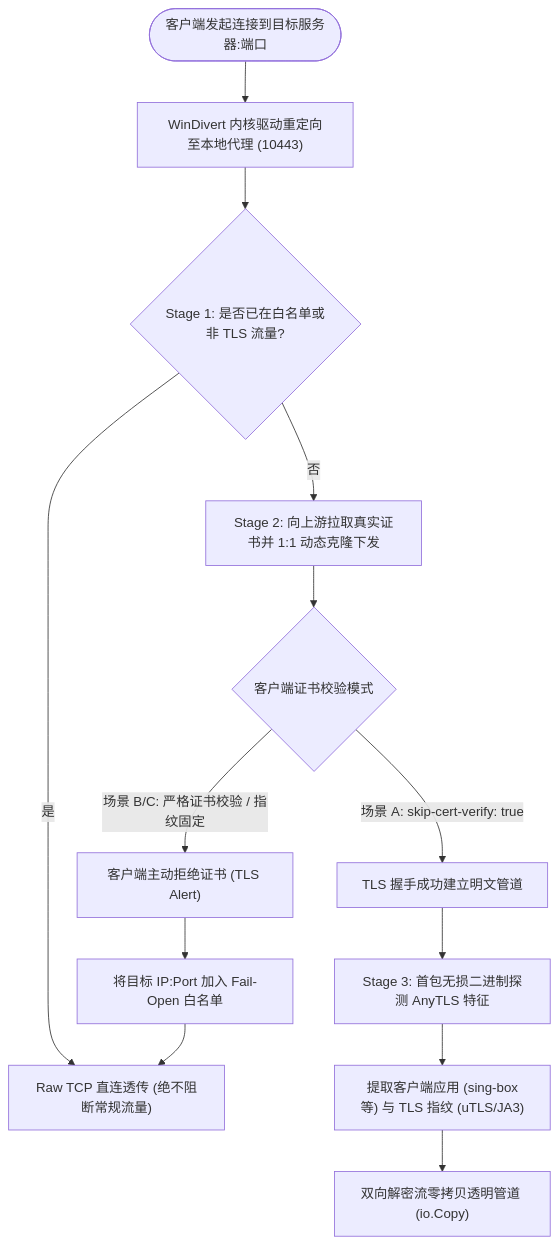
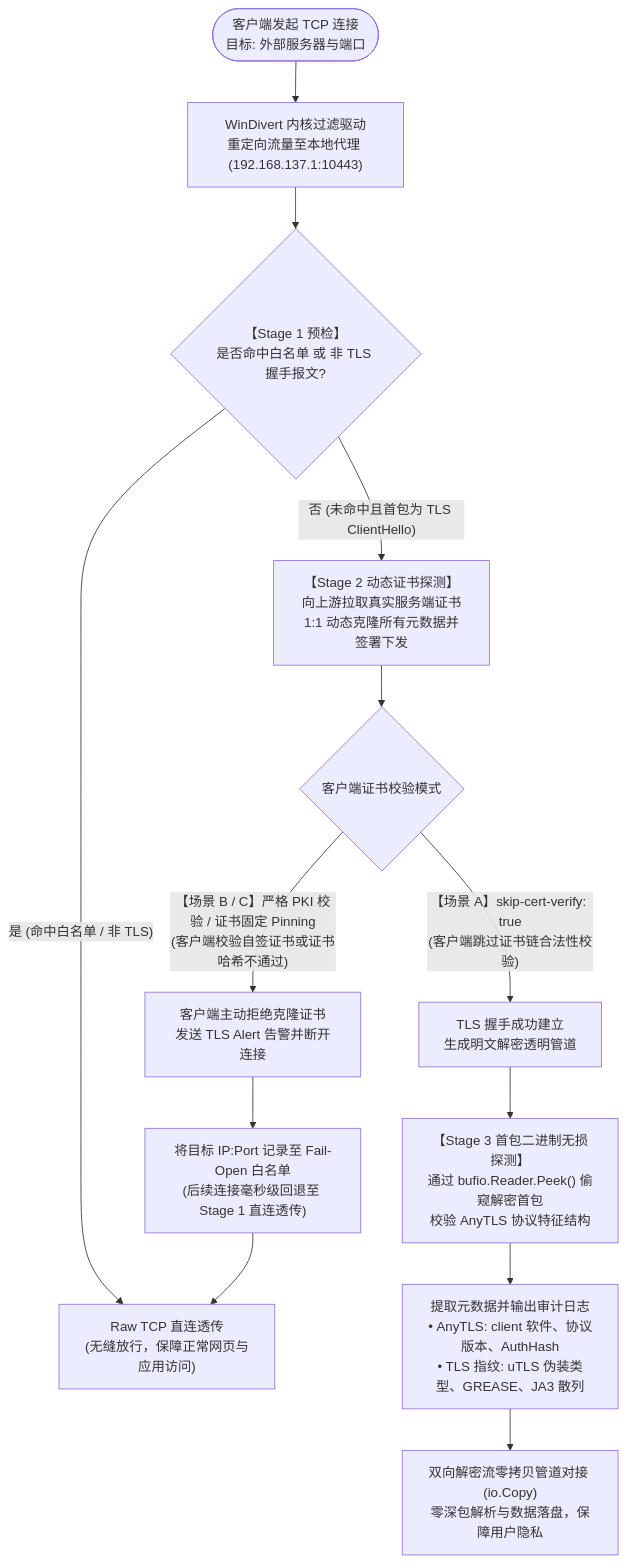
Before and after one commit to ARarsenic/anytls-mitm: the first of 2 diagrams in README.md, drawn with Mermaid. The commit also changed 1 other file, not shown here.

Commit message:
docs: remove prompt.md and widen flowchart layout in readme

````diff
--- a/README.md
+++ b/README.md
@@ -19,19 +19,25 @@
 ```mermaid
 flowchart TD
-    Start(["客户端发起连接到目标服务器:端口"]) --> WinDivert["WinDivert 内核驱动重定向至本地代理 (10443)"]
-    WinDivert --> Stage1{"Stage 1: 是否已在白名单或非 TLS 流量?"}
-    Stage1 -- 是 --> RawPass["Raw TCP 直连透传 (绝不阻断常规流量)"]
-    Stage1 -- 否 --> Stage2["Stage 2: 向上游拉取真实证书并 1:1 动态克隆下发"]
+    Start(["客户端发起 TCP 连接<br/>目标: 外部服务器与端口"]) --> WinDivert["WinDivert 内核过滤驱动<br/>重定向流量至本地代理 (192.168.137.1:10443)"]
+    
+    WinDivert --> Stage1{"【Stage 1 预检】<br/>是否命中白名单 或 非 TLS 握手报文?"}
+    
+    Stage1 -- "是 (命中白名单 / 非 TLS)" --> RawPass["Raw TCP 直连透传<br/>(无缝放行，保障正常网页与应用访问)"]
+    
+    Stage1 -- "否 (未命中且首包为 TLS ClientHello)" --> Stage2["【Stage 2 动态证书探测】<br/>向上游拉取真实服务端证书<br/>1:1 动态克隆所有元数据并签署下发"]
     
     Stage2 --> ClientVerify{"客户端证书校验模式"}
     
-    ClientVerify -- "场景 A: skip-cert-verify: true" --> HandshakeOK["TLS 握手成功建立明文管道"]
-    ClientVerify -- "场景 B/C: 严格证书校验 / 指纹固定" --> HandshakeFail["客户端主动拒绝证书 (TLS Alert)"]
+    ClientVerify -- "【场景 A】skip-cert-verify: true<br/>(客户端跳过证书链合法性校验)" --> HandshakeOK["TLS 握手成功建立<br/>生成明文解密透明管道"]
     
-    HandshakeFail --> AddWhitelist["将目标 IP:Port 加入 Fail-Open 白名单"]
+    ClientVerify -- "【场景 B / C】严格 PKI 校验 / 证书固定 Pinning<br/>(客户端校验自签证书或证书哈希不通过)" --> HandshakeFail["客户端主动拒绝克隆证书<br/>发送 TLS Alert 告警并断开连接"]
+    
+    HandshakeFail --> AddWhitelist["将目标 IP:Port 记录至 Fail-Open 白名单<br/>(后续连接毫秒级回退至 Stage 1 直连透传)"]
     AddWhitelist --> RawPass
     
-    HandshakeOK --> Stage3["Stage 3: 首包无损二进制探测 AnyTLS 特征"]
-    Stage3 --> DetectMeta["提取客户端应用 (sing-box等) 与 TLS 指纹 (uTLS/JA3)"]
-    DetectMeta --> RelayPipe["双向解密流零拷贝透明管道 (io.Copy)"]
+    HandshakeOK --> Stage3["【Stage 3 首包二进制无损探测】<br/>通过 bufio.Reader.Peek() 偷窥解密首包<br/>校验 AnyTLS 协议特征结构"]
+    
+    Stage3 --> DetectMeta["提取元数据并输出审计日志<br/>• AnyTLS: client 软件、协议版本、AuthHash<br/>• TLS 指纹: uTLS 伪装类型、GREASE、JA3 散列"]
+    
+    DetectMeta --> RelayPipe["双向解密流零拷贝管道对接 (io.Copy)<br/>零深包解析与数据落盘，保障用户隐私"]
 ```
````
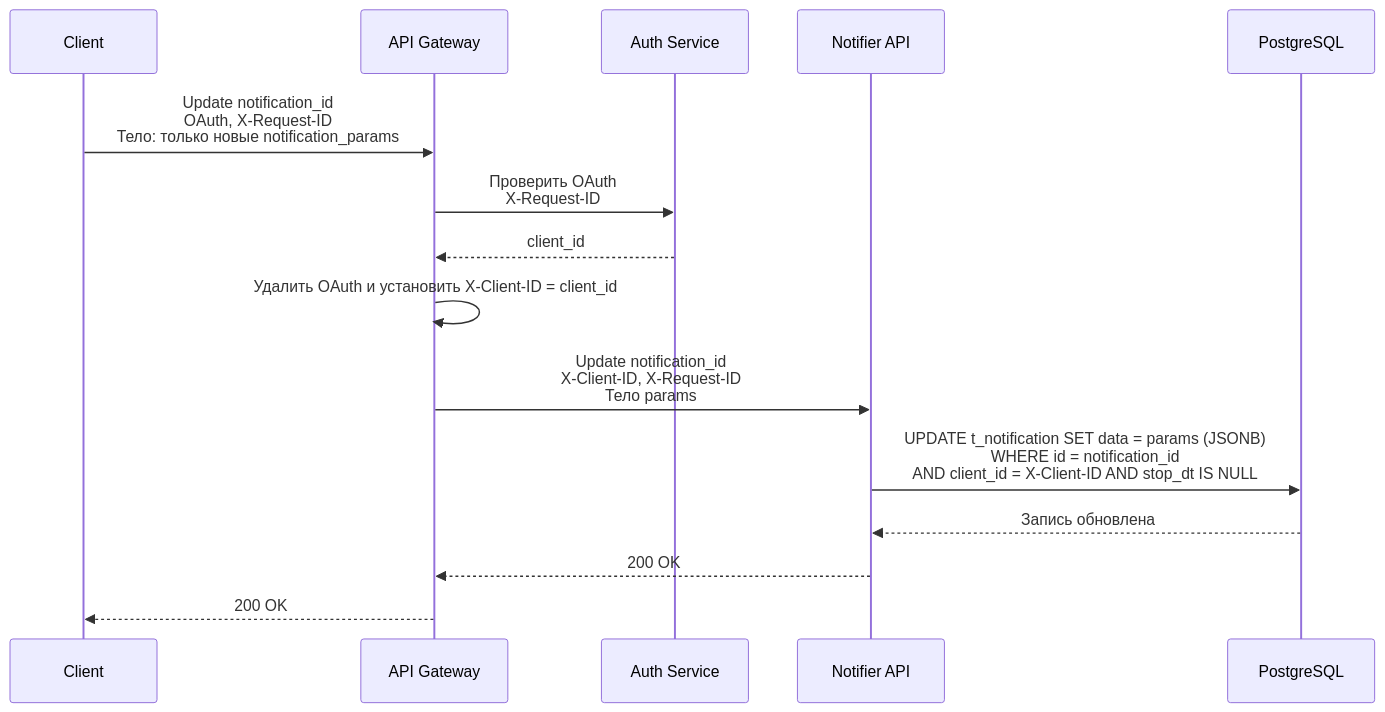
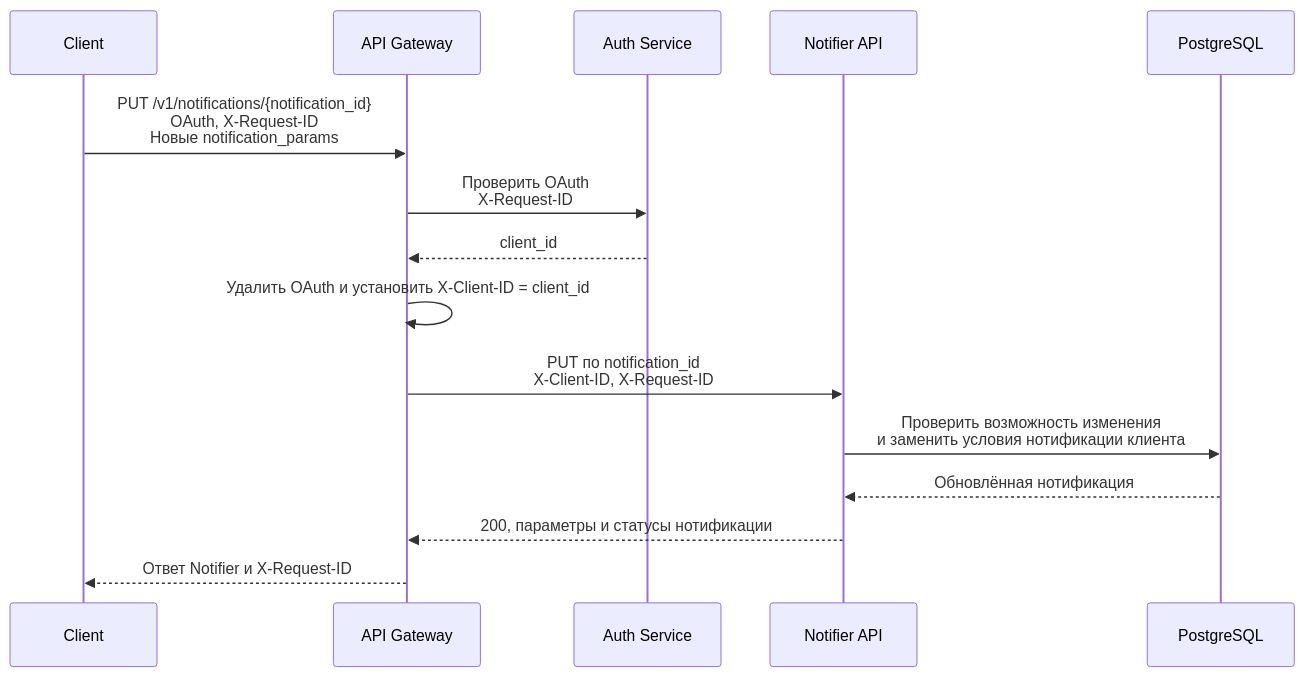
One commit to ssunshineguy/notifier changed the third of 6 diagrams in README.md. Above: the diagram before and after it, drawn with Mermaid. The commit also changed other lines of this file, not shown here.

Commit message:
Update README diagrams and local development instructions

````diff
--- a/README.md
+++ b/README.md
@@ -85,18 +100,18 @@
 ```mermaid
 sequenceDiagram
     participant C as Client
     participant G as API Gateway
     participant A as Auth Service
     participant N as Notifier API
     participant DB as PostgreSQL
 
-    C->>G: Update notification_id<br/>OAuth, X-Request-ID<br/>Тело: только новые notification_params
+    C->>G: PUT /v1/notifications/{notification_id}<br/>OAuth, X-Request-ID<br/>Новые notification_params
     G->>A: Проверить OAuth<br/>X-Request-ID
     A-->>G: client_id
     G->>G: Удалить OAuth и установить X-Client-ID = client_id
-    G->>N: Update notification_id<br/>X-Client-ID, X-Request-ID<br/>Тело params
-    N->>DB: UPDATE t_notification SET data = params (JSONB)<br/>WHERE id = notification_id<br/>AND client_id = X-Client-ID AND stop_dt IS NULL
-    DB-->>N: Запись обновлена
-    N-->>G: 200 OK
-    G-->>C: 200 OK
+    G->>N: PUT по notification_id<br/>X-Client-ID, X-Request-ID
+    N->>DB: Проверить возможность изменения<br/>и заменить условия нотификации клиента
+    DB-->>N: Обновлённая нотификация
+    N-->>G: 200, параметры и статусы нотификации
+    G-->>C: Ответ Notifier и X-Request-ID
 ```
````
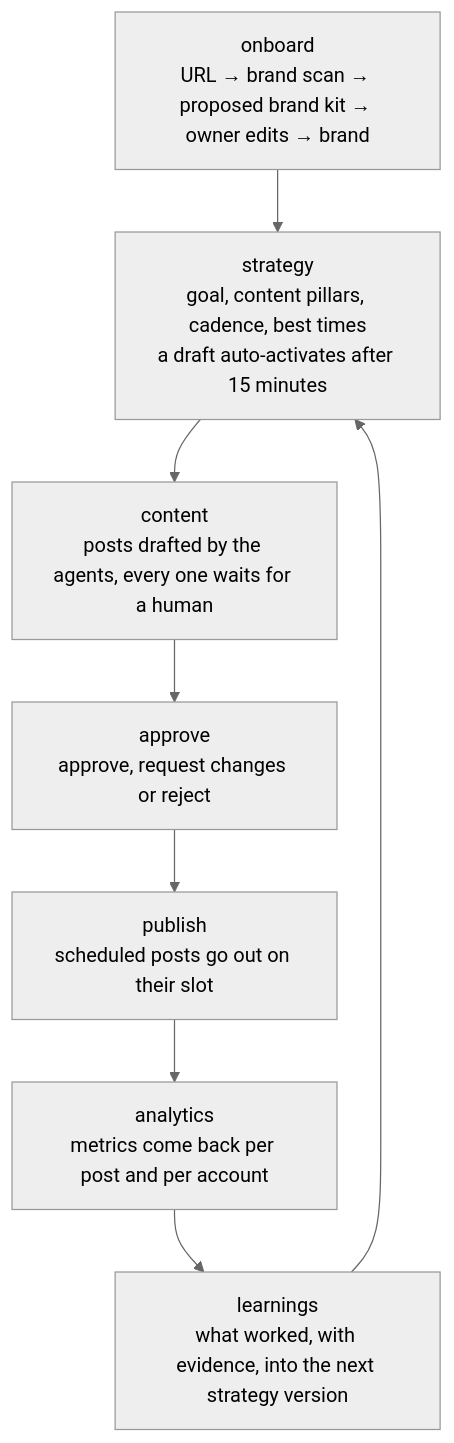
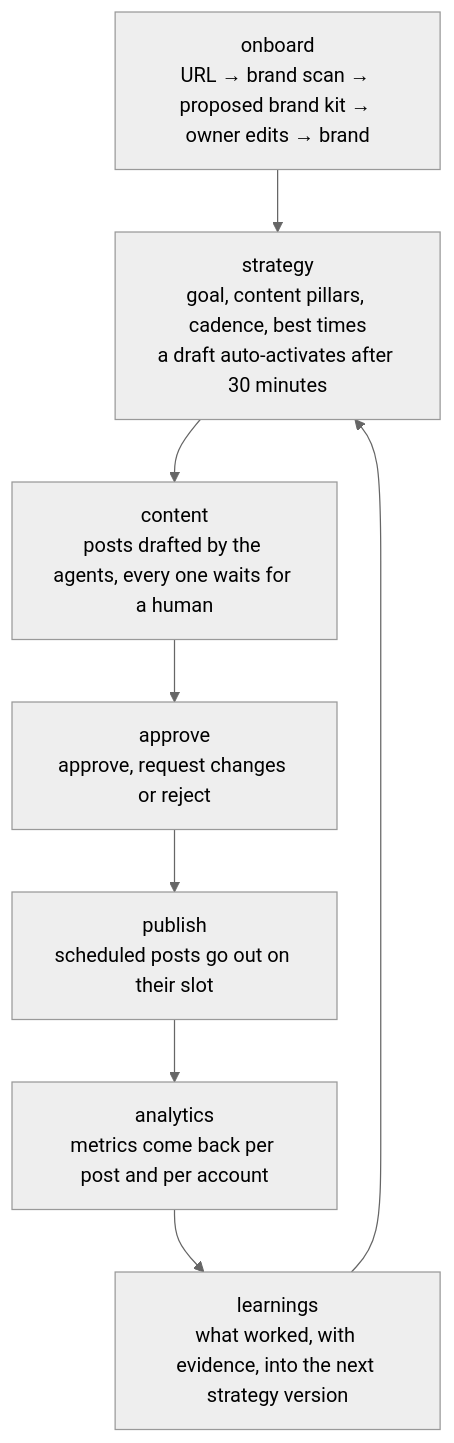
Before and after one commit to GODZ-k/Social-agent: the diagram in docs/PRD.md, drawn with Mermaid (neutral theme). The commit also changed other lines of this file and 150 other files, not shown here.

````diff
--- a/docs/PRD.md
+++ b/docs/PRD.md
@@ -66,13 +66,13 @@
 ```mermaid
 flowchart TD
     onboard["onboard<br/>URL → brand scan → proposed brand kit → owner edits → brand"]
-    strategy["strategy<br/>goal, content pillars, cadence, best times<br/>a draft auto-activates after 15 minutes"]
+    strategy["strategy<br/>goal, content pillars, cadence, best times<br/>a draft auto-activates after 30 minutes"]
     content["content<br/>posts drafted by the agents, every one waits for a human"]
     approve["approve<br/>approve, request changes or reject"]
     publish["publish<br/>scheduled posts go out on their slot"]
     analytics["analytics<br/>metrics come back per post and per account"]
     learnings["learnings<br/>what worked, with evidence, into the next strategy version"]
 
     onboard --> strategy --> content --> approve --> publish --> analytics --> learnings
     learnings --> strategy
 ```
````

━━━━━━━━━━━━━━━━━━━━

-- Your objective --
The word "onboard" may appear in several lines of the data; count those lines and give only the number.

-- Answer to this exercise --
2